What to work on:
Go through the entries below and return every line that contains "QListView".

------ Extracted information ------

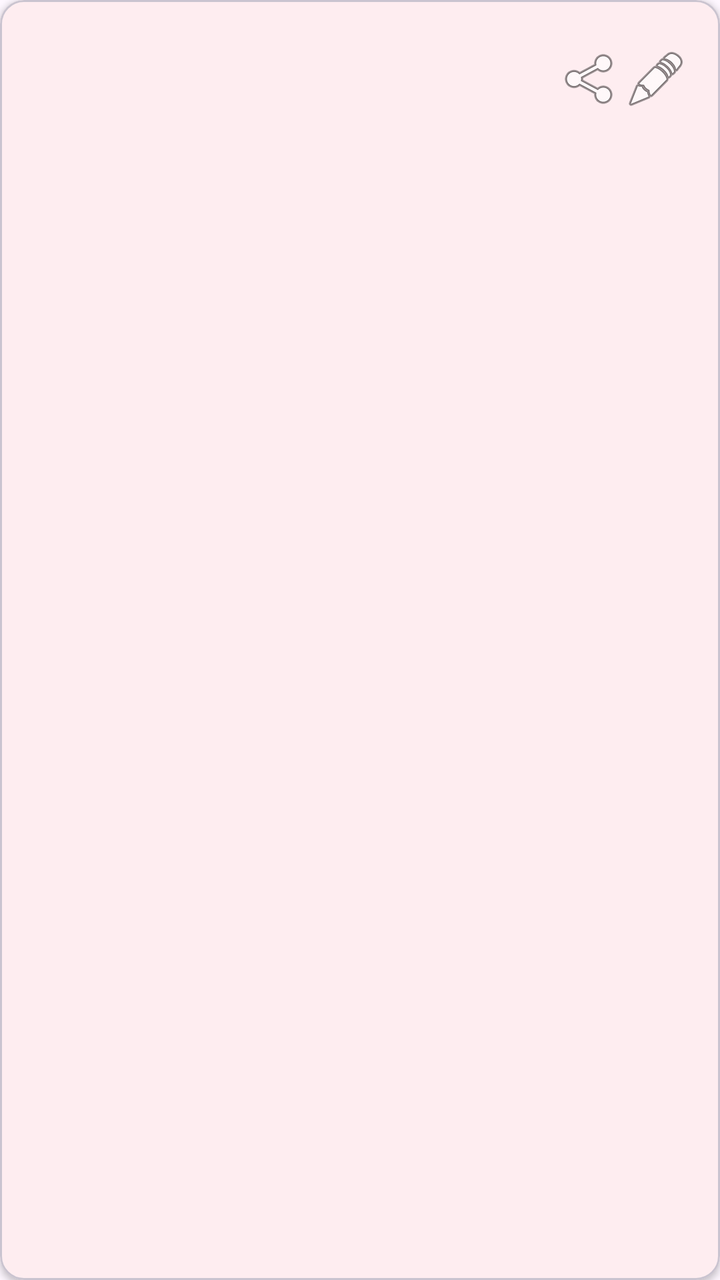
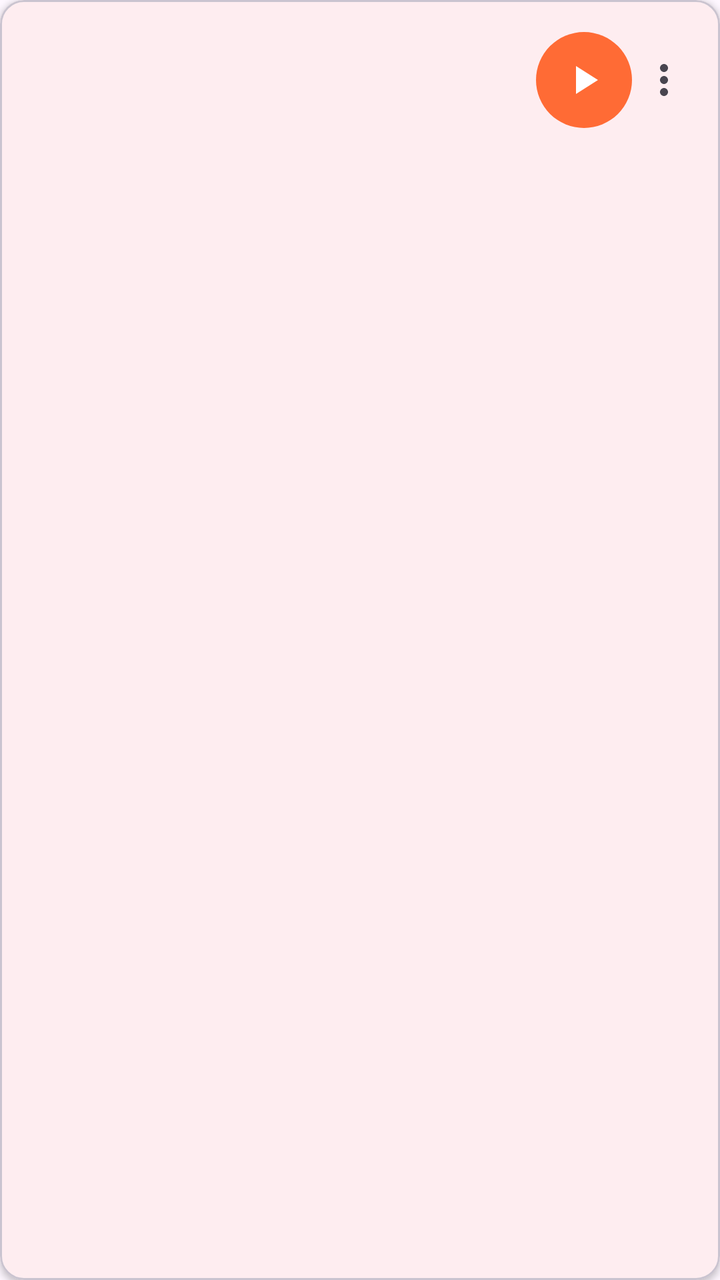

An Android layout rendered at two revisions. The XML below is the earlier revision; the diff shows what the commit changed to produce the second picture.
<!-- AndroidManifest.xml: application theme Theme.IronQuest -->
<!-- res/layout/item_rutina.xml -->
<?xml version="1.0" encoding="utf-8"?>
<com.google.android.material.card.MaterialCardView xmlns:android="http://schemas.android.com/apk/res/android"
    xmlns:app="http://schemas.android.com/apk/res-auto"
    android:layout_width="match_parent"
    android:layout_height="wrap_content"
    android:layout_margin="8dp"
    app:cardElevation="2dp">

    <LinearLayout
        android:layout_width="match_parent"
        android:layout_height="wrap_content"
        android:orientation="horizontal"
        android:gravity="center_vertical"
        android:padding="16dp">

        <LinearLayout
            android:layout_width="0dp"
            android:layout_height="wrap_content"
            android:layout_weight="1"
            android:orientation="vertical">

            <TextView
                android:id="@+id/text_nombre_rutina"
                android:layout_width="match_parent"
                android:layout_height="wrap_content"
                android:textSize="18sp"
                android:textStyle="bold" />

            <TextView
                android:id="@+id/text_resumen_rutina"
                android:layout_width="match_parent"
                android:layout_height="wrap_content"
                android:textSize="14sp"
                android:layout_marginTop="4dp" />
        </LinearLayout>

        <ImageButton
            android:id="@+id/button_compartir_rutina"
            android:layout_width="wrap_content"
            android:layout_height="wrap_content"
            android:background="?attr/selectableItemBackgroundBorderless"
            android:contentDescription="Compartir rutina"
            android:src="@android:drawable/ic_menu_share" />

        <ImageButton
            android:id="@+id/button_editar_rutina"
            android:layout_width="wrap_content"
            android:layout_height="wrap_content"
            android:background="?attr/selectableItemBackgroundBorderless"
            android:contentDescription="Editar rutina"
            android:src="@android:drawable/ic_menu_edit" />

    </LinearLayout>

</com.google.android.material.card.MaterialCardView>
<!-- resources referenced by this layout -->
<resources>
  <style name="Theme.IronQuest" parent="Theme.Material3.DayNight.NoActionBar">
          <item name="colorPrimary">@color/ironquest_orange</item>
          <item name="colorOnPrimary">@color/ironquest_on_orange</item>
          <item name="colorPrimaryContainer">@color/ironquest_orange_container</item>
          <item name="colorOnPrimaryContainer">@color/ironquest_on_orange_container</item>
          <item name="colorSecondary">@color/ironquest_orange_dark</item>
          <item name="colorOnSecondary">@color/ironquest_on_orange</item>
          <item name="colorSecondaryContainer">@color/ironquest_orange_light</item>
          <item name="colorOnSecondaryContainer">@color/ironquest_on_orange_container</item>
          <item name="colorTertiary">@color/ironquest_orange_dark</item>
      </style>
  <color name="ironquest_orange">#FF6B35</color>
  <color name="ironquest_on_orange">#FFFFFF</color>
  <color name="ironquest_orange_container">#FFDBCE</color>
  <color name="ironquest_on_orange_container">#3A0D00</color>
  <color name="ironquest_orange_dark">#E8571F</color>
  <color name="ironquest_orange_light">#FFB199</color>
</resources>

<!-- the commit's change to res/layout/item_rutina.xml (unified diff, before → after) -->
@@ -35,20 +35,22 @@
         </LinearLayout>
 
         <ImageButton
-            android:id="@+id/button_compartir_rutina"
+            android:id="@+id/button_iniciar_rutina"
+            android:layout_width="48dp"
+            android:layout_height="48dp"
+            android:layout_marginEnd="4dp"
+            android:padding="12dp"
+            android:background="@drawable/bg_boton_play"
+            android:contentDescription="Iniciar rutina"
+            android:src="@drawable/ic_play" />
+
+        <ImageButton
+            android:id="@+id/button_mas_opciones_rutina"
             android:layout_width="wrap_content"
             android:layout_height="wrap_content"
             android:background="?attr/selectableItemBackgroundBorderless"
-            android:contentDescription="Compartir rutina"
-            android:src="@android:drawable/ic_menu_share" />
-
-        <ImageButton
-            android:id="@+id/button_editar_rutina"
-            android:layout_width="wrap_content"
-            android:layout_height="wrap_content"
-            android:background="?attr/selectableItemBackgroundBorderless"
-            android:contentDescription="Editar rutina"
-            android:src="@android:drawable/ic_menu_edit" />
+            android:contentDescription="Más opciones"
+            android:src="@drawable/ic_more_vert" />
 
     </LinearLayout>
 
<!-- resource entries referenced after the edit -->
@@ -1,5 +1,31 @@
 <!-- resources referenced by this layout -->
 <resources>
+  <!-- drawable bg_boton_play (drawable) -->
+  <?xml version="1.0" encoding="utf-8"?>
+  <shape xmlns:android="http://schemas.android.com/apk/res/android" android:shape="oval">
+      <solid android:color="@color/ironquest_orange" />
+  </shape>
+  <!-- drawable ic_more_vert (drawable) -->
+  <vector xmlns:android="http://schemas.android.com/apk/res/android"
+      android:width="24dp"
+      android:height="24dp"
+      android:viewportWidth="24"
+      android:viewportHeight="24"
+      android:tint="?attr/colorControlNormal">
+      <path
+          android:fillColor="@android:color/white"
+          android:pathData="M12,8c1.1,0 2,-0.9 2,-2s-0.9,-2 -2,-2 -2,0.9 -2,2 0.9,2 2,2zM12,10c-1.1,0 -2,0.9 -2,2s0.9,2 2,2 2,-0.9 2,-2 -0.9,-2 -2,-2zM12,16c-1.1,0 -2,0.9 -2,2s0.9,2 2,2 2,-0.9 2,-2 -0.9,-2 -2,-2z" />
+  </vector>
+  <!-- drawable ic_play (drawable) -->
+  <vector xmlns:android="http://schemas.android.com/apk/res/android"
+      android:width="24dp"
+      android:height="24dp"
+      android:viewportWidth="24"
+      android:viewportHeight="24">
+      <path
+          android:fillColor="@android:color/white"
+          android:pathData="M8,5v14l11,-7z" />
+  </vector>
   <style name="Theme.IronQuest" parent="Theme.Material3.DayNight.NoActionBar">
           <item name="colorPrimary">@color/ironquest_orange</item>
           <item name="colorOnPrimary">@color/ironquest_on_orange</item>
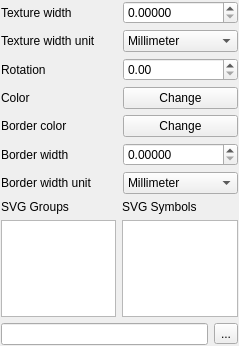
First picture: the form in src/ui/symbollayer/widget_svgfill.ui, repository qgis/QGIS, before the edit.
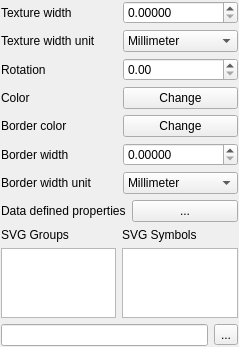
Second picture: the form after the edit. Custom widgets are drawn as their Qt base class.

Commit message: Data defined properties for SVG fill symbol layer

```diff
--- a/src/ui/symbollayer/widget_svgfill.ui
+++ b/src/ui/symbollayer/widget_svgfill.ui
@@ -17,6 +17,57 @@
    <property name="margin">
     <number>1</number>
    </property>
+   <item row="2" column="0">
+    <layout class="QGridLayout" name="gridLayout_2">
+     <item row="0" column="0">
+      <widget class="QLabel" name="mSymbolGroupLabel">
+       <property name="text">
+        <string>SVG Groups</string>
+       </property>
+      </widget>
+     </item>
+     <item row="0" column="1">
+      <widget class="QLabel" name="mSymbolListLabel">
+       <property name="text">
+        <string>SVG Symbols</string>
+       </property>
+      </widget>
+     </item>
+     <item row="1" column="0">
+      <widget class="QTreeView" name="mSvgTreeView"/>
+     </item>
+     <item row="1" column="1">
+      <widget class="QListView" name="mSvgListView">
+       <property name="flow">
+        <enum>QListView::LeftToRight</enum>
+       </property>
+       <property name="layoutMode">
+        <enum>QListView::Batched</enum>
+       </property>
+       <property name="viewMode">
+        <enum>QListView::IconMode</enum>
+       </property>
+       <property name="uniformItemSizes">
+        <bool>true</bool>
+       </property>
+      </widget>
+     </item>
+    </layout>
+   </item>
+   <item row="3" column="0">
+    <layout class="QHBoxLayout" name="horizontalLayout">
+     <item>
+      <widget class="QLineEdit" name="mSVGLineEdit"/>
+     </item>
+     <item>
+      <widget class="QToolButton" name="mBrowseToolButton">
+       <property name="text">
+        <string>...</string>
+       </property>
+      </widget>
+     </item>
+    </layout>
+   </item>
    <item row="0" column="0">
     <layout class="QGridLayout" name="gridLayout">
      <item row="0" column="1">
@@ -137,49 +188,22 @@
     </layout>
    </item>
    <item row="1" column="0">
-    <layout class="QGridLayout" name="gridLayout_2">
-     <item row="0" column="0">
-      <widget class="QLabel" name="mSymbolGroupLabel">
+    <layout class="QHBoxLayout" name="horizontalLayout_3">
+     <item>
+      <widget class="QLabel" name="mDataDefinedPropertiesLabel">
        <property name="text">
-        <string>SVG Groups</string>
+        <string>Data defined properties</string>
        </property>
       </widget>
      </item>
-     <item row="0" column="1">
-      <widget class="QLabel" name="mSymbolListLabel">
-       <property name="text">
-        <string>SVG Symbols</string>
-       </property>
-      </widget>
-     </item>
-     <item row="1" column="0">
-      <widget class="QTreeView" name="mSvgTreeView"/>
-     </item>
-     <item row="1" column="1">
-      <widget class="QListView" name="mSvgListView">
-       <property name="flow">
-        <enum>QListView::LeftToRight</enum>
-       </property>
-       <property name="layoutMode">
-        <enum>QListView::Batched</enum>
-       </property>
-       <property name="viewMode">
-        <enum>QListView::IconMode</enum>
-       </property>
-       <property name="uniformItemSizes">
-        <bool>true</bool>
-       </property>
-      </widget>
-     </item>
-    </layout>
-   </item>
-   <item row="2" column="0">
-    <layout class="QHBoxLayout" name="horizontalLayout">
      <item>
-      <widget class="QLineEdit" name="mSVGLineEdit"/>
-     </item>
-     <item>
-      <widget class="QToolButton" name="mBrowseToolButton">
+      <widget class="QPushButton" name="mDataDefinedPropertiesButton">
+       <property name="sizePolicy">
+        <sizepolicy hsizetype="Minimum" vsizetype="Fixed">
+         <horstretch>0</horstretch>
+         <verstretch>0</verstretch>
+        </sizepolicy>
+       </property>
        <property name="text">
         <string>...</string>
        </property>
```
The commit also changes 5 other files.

------

Exercise response:
+      <widget class="QListView" name="mSvgListView">
+        <enum>QListView::LeftToRight</enum>
+        <enum>QListView::Batched</enum>
+        <enum>QListView::IconMode</enum>
-      <widget class="QListView" name="mSvgListView">
-        <enum>QListView::LeftToRight</enum>
-        <enum>QListView::Batched</enum>
-        <enum>QListView::IconMode</enum>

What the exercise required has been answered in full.